The data Start Marker
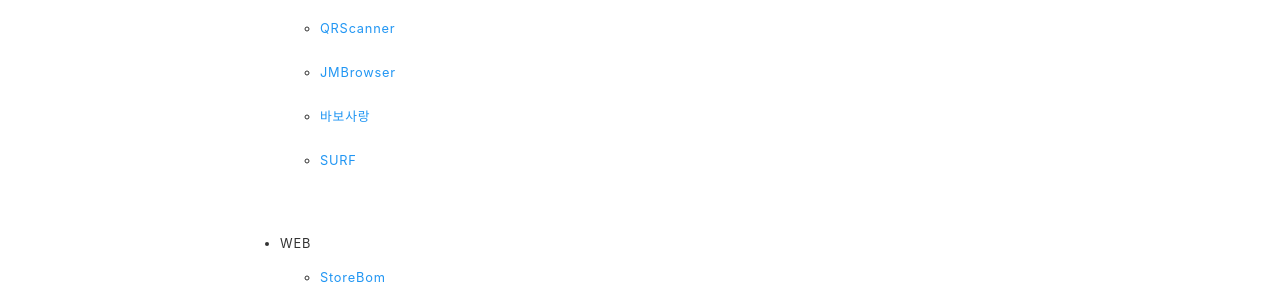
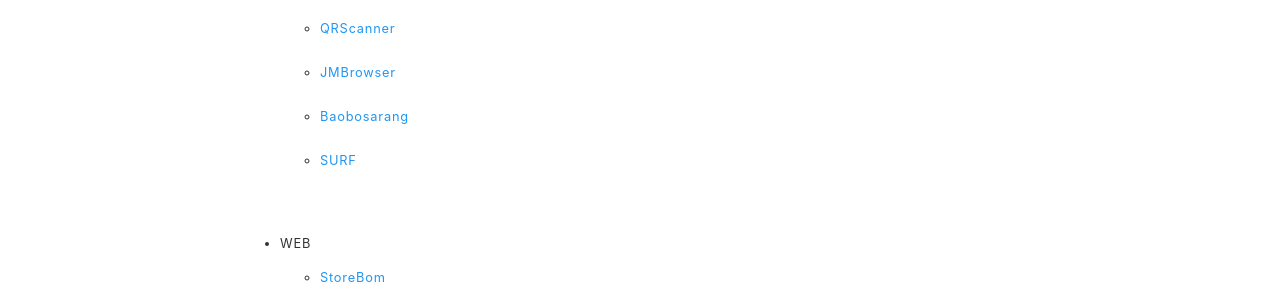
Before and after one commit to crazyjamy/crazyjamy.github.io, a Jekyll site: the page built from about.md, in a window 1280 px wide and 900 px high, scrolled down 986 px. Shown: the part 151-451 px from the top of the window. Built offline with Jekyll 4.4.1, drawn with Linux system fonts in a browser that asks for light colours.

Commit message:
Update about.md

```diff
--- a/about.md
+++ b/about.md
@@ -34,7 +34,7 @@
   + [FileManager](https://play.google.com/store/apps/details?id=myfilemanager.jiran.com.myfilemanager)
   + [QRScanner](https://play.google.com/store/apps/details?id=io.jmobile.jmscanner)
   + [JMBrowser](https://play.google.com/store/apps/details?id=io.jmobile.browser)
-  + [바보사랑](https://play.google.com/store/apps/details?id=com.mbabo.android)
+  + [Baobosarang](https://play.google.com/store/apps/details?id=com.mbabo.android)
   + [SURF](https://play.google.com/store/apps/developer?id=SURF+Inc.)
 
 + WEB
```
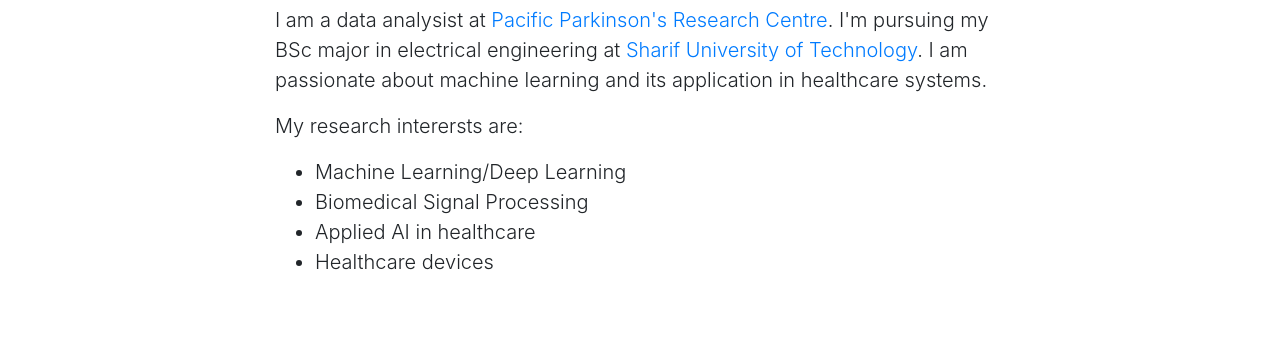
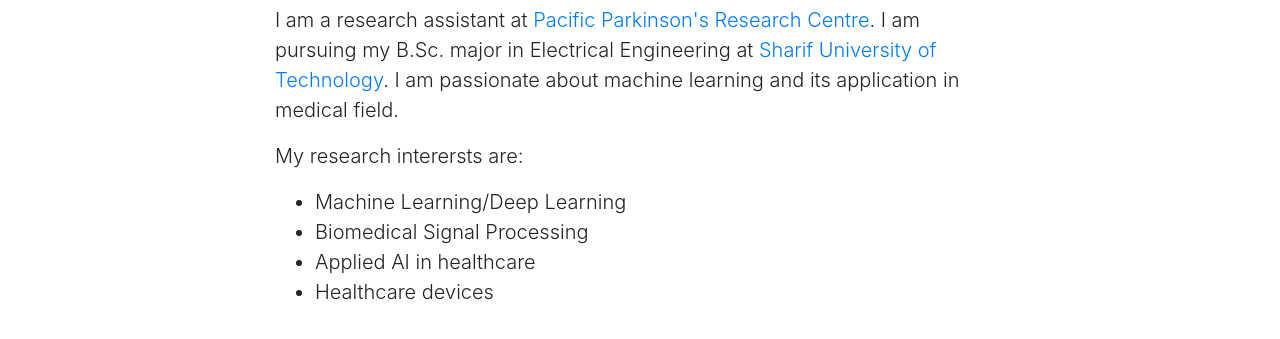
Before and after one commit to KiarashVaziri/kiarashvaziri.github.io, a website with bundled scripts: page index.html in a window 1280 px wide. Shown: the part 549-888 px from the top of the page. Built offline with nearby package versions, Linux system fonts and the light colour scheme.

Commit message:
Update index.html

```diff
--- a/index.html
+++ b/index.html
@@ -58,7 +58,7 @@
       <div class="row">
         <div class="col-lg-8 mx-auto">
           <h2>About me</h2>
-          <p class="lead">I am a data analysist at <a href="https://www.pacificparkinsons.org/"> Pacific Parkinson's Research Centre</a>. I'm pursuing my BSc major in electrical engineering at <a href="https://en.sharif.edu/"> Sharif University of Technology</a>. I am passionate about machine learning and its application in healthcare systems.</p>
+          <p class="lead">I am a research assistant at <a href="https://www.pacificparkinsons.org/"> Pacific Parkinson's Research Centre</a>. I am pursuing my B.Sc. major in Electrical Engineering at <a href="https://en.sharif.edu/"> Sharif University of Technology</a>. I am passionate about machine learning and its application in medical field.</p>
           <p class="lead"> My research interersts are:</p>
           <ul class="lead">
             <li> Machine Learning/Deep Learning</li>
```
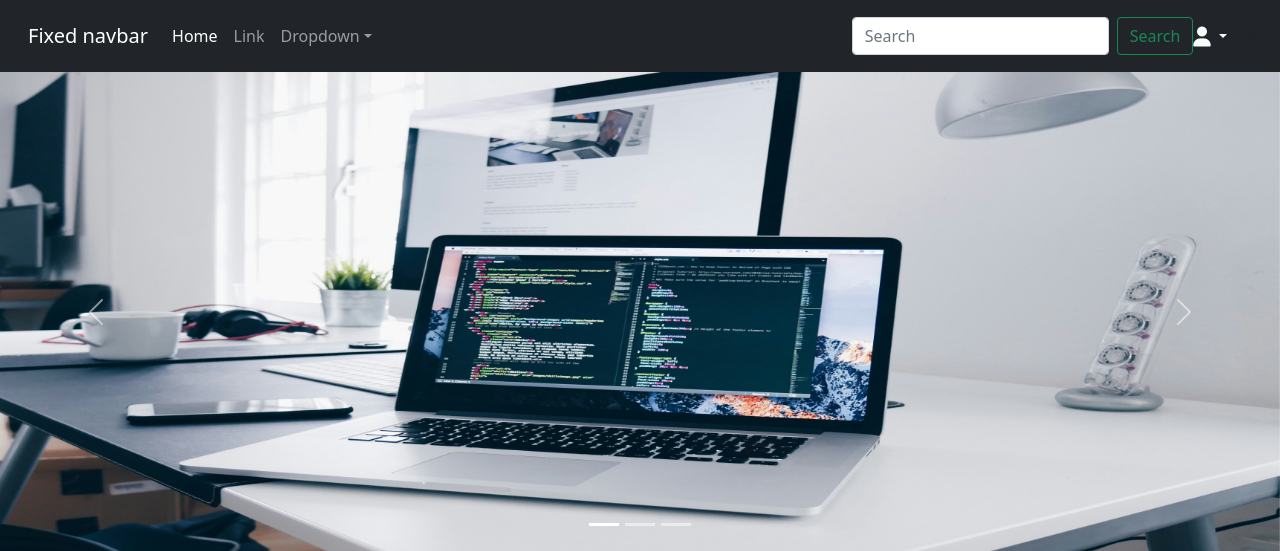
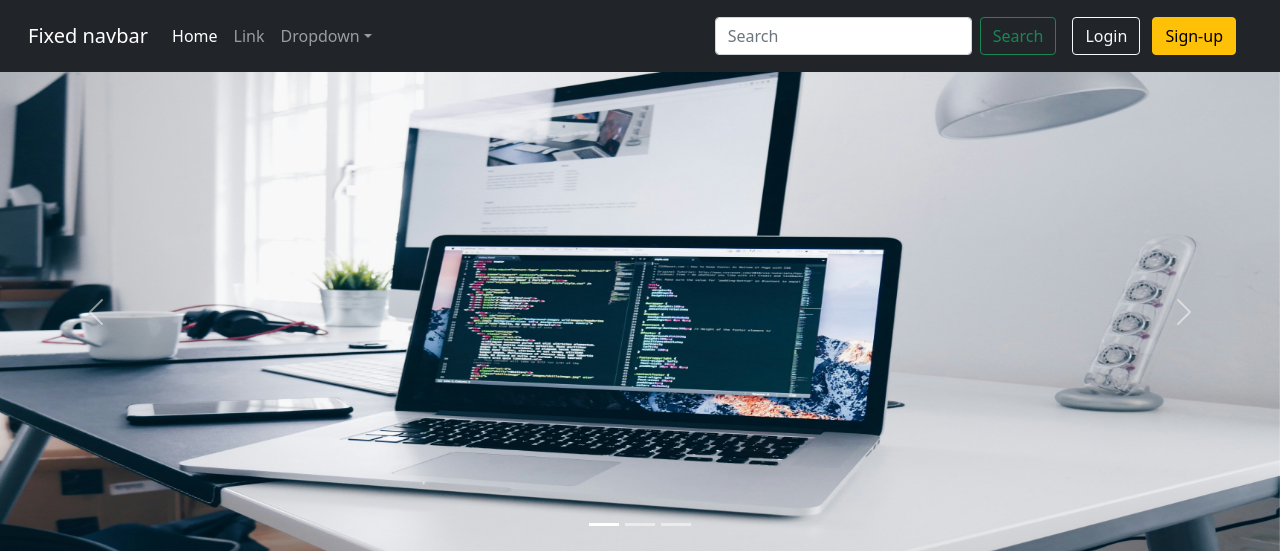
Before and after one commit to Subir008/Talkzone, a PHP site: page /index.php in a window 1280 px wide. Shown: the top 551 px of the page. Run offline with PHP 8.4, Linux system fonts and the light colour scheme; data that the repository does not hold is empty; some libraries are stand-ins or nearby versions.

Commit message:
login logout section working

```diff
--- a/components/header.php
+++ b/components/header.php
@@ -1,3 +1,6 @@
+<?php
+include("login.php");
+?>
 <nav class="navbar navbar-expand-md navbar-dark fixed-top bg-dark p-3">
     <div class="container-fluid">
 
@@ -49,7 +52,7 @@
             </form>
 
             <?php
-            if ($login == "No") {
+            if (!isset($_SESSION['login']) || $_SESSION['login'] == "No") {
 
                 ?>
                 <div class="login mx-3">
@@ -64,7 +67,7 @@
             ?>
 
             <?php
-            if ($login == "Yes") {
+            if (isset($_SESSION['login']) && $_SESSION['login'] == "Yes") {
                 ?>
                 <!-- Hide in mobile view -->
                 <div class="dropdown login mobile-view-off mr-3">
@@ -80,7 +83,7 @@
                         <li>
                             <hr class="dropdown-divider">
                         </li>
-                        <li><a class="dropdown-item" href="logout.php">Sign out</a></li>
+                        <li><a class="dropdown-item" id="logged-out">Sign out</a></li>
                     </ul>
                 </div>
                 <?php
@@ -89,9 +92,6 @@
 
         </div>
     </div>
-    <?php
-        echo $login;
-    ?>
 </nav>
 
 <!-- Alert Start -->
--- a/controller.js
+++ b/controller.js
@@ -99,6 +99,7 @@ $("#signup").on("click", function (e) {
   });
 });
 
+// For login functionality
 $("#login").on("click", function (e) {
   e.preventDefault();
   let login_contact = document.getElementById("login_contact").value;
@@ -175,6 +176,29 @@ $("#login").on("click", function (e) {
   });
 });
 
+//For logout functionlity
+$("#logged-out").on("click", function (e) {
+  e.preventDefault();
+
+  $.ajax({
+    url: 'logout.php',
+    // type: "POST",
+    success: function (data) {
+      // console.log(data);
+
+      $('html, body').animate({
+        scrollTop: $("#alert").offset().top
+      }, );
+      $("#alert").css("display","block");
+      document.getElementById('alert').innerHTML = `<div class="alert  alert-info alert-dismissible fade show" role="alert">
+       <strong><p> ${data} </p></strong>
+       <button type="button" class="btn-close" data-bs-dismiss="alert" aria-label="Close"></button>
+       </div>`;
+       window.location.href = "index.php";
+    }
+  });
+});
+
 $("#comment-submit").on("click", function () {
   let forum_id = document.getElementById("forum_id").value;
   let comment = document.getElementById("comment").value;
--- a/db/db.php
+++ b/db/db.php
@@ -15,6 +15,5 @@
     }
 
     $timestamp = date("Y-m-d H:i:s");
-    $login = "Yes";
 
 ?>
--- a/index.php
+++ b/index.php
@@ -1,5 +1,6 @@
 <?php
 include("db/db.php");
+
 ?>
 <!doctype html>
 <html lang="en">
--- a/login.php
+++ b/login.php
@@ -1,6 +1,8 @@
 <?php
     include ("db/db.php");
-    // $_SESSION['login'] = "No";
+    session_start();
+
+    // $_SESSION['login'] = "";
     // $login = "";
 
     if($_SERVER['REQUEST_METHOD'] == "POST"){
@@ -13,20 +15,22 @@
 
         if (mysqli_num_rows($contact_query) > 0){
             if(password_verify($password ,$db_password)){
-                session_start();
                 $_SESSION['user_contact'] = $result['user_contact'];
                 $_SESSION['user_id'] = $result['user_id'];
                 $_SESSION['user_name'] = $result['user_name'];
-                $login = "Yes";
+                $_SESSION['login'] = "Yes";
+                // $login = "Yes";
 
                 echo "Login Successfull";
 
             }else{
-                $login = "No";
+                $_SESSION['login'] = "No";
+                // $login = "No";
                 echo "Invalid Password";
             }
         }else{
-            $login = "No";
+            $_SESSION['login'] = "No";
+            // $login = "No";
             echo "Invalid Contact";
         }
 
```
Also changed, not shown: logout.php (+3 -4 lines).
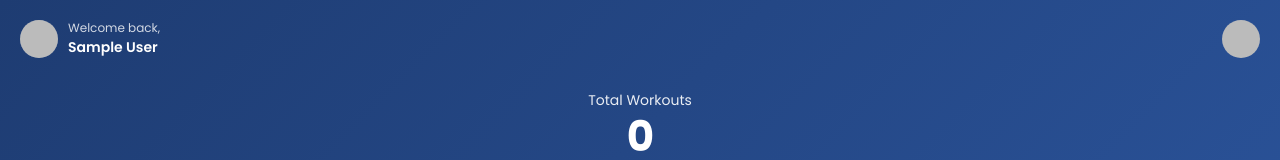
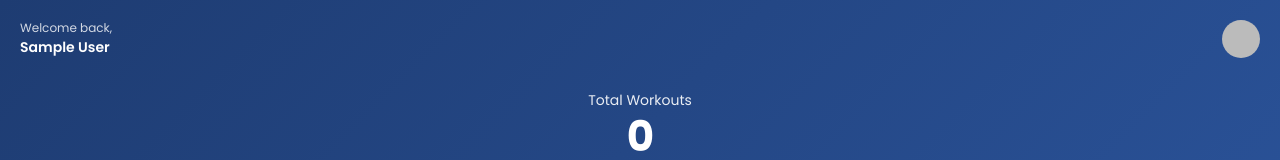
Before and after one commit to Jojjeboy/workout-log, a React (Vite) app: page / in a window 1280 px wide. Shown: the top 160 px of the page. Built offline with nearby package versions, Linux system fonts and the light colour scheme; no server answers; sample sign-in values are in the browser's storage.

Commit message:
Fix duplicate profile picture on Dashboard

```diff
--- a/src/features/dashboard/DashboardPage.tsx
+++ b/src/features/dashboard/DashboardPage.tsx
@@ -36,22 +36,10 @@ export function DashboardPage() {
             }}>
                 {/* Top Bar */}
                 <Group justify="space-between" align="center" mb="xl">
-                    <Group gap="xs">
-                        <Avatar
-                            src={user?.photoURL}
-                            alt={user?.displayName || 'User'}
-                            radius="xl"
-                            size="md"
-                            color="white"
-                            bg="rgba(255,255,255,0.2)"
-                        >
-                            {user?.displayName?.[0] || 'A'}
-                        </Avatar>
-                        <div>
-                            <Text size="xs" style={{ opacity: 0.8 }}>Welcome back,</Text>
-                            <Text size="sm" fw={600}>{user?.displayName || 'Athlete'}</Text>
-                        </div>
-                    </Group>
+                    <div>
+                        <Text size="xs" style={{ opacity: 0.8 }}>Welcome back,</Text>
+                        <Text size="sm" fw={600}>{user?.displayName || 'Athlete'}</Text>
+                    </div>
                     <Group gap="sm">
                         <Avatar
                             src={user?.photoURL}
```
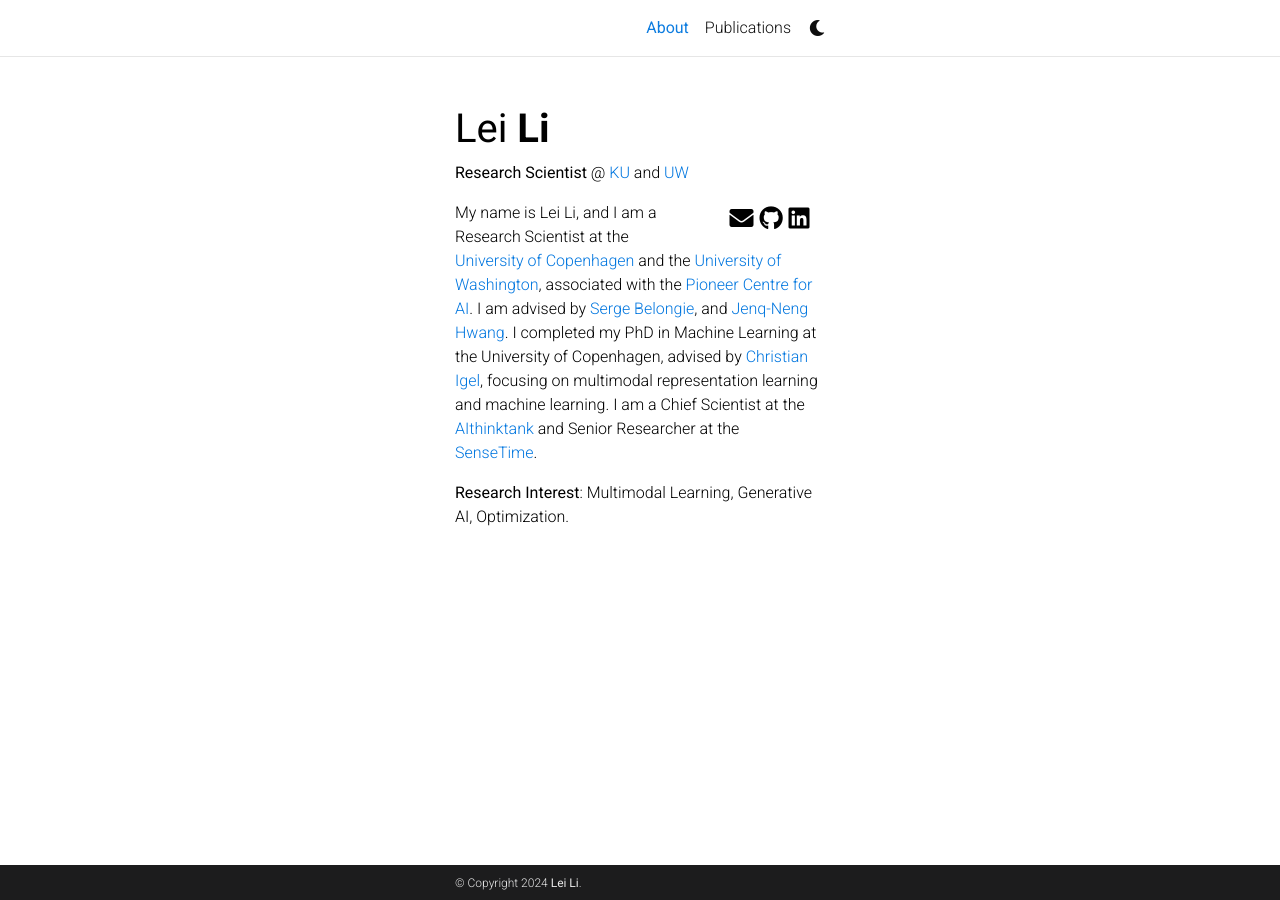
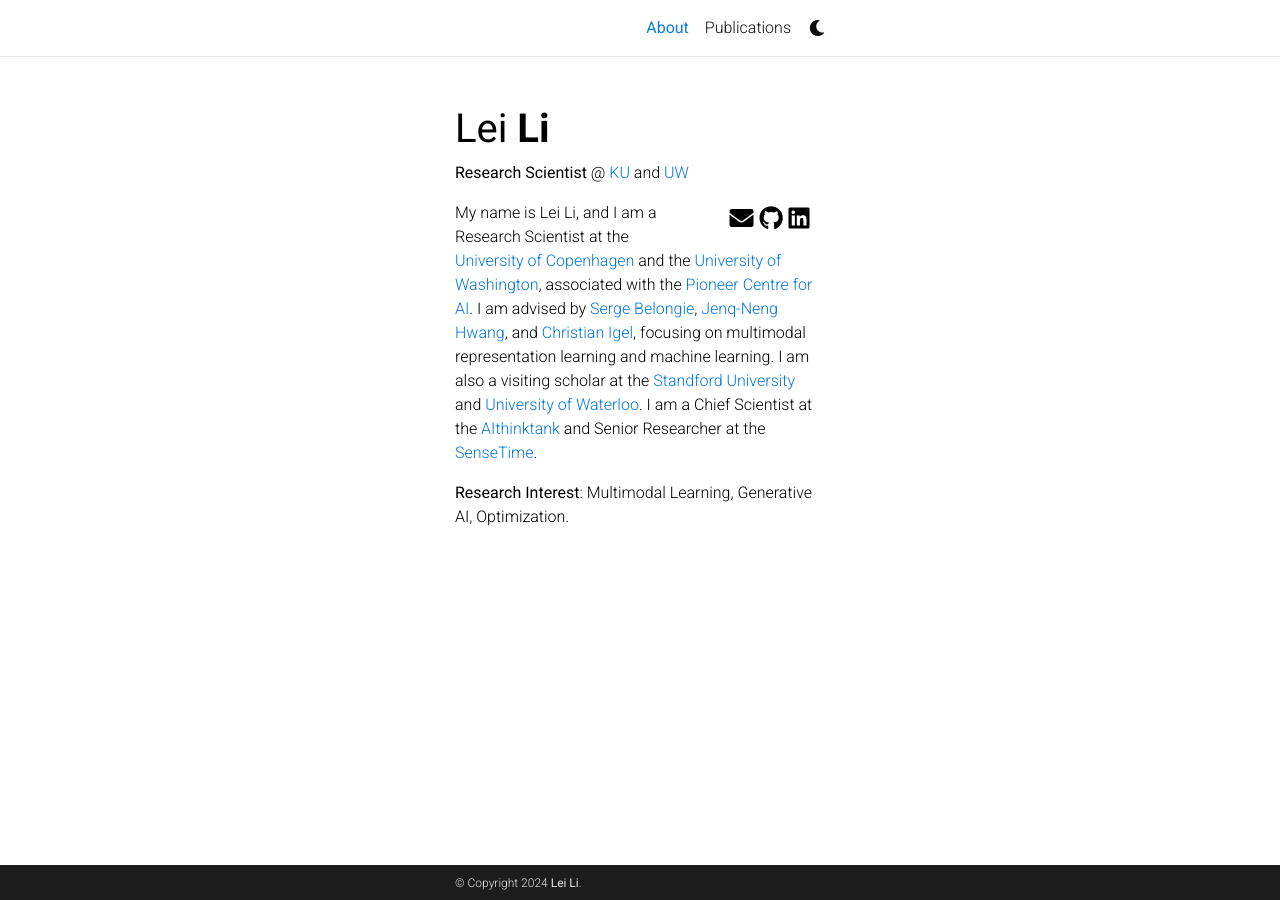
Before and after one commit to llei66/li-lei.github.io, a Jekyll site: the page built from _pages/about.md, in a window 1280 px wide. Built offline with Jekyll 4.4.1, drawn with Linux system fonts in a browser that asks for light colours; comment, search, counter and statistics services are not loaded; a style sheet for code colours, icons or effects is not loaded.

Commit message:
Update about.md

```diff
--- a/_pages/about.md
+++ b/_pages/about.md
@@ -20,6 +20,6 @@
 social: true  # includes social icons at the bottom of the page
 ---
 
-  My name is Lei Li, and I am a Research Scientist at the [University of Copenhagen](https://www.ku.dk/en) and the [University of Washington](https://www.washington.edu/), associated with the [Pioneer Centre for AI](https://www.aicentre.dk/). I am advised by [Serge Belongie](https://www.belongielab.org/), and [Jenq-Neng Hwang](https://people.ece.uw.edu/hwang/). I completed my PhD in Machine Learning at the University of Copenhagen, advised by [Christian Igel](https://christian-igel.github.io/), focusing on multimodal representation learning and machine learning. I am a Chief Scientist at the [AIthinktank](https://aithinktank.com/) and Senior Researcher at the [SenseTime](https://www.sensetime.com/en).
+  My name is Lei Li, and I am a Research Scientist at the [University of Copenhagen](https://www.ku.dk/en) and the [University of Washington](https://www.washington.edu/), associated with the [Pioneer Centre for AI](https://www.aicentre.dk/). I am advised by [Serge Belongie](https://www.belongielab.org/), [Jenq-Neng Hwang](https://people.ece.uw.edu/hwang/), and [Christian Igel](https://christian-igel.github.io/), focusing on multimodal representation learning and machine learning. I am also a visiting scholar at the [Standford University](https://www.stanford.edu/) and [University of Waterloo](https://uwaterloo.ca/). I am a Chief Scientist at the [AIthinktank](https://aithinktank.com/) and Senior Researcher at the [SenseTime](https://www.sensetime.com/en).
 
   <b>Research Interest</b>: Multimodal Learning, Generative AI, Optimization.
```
The data End Marker
Whenever the word "getElementById" shows up in a line of the entries, copy that line.

Result:
   let login_contact = document.getElementById("login_contact").value;
+      document.getElementById('alert').innerHTML = `<div class="alert  alert-info alert-dismissible fade show" role="alert">
   let forum_id = document.getElementById("forum_id").value;
   let comment = document.getElementById("comment").value;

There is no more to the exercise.